Did one not know their bearings, the great ruins of this Egypt would pass unnoticed. With a few rare exceptions they lie beyond the green plains on the threshold of the solitudes. And against the changeless, rose-coloured background of these cliffs of the desert, which follow you during the whole of this tranquil navigation of some 600 miles, are to be seen only the humble towns and villages of to-day, which have the neutral colour of the ground. Some openwork minarets dominate them—white spots above the prevailing dullness. Clouds of pigeons whirl round in the neighbourhood. And amongst the little houses, which are only cubes of mud, baked in the sun, the palm-trees of Africa, either singly or in mighty clusters, rise superbly and cast on these little habitations the shade of their palms which sway in the wind. Not long ago, although indeed everything in these little towns was mournful and stagnant, one would have been tempted to stop in passing, drawn by that nameless peace that belonged to the Old East and to Islam. But, now, before the smallest hamlet—amongst the beautiful primitive boats, that still remain in great numbers, pointing their yards, like very long reeds, into the sky—there is always, for the meeting of the tourist boats, an enormous black pontoon, which spoils the whole scene by its presence and its great advertising inscription: “Thomas Cook & Son (Egypt Ltd.).” And, what is more, one hears the whistling of the railway, which runs mercilessly along the river, bringing from the Delta to the Soudan the hordes of European invaders. And to crown all, adjoining the station is inevitably some modern factory, throned there in a sort of irony, and dominating the poor crumbling things that still presume to tell of Egypt and of mystery.

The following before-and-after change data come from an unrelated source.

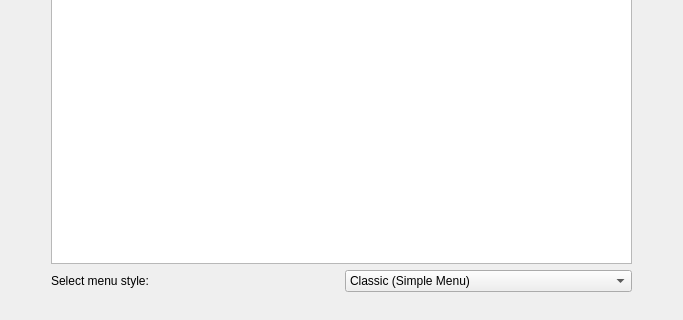
This is kde4/kaptan4/src/gui/styleWidget.ui in pars-linux/uludag as Qt 5 draws it before an edit; both pictures show x 0 to 683 and y 151 to 471 of the 683 by 471 pixel window. The edited form follows.
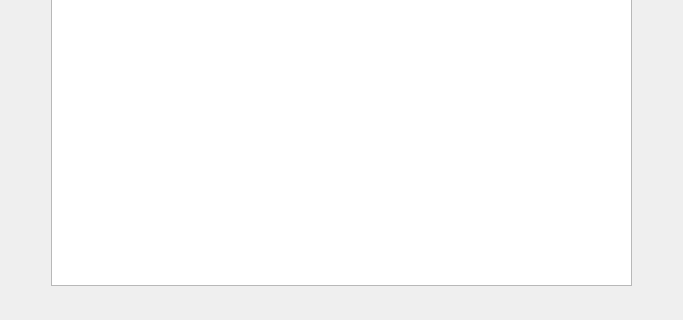
This is the edited form.

Commit message: move menu settings to another screen

Diff of the .ui file:
```diff
--- a/kde4/kaptan4/src/gui/styleWidget.ui
+++ b/kde4/kaptan4/src/gui/styleWidget.ui
@@ -64,36 +64,6 @@
      </property>
     </spacer>
    </item>
-   <item row="2" column="1" >
-    <layout class="QHBoxLayout" name="horizontalLayout" >
-     <item>
-      <widget class="QLabel" name="label" >
-       <property name="text" >
-        <string>Select menu style:</string>
-       </property>
-      </widget>
-     </item>
-     <item>
-      <widget class="QComboBox" name="menuStyles" >
-       <item>
-        <property name="text" >
-         <string>Classic (Simple Menu)</string>
-        </property>
-       </item>
-       <item>
-        <property name="text" >
-         <string>Kick-off (Advanced Menu)</string>
-        </property>
-       </item>
-       <item>
-        <property name="text" >
-         <string>Lancelot (Experimental Menu)</string>
-        </property>
-       </item>
-      </widget>
-     </item>
-    </layout>
-   </item>
    <item row="3" column="1" >
     <spacer name="verticalSpacer_2" >
      <property name="orientation" >
```
The commit also changes 3 other files.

And so now, except at the towns or villages which lead to celebrated ruins, we stop no longer. It is necessary to proceed farther and for the halt of the night to seek an obscure hamlet, a silent recess, where we may moor our dahabiya against the venerable earth of the bank.
And so one goes on, for days and weeks, between these two interminable cliffs of reddish chalk, filled with their hypogea and mummies, which are the walls of the valley of the Nile, and will follow us up to the first cataract, until our entrance into Nubia. There only will the appearance and nature of the rocks of the desert change, to become the more sombre granite out of which the Pharaohs carved their obelisks and the great figures of their gods.
We go on and on, ascending the thread of this eternal current, and the regularity of the wind, the persistent clearness of the sky, the monotony of the great river, which winds but never ends, all conspire to make us forget the hours and days that pass. However deceived and disappointed we may be at seeing the profanation of the river banks, here, nevertheless, isolated on the water, we do not lose the peace of being a wanderer, a stranger amongst an equipage of silent Arabs, who every evening prostrate themselves in confiding prayer.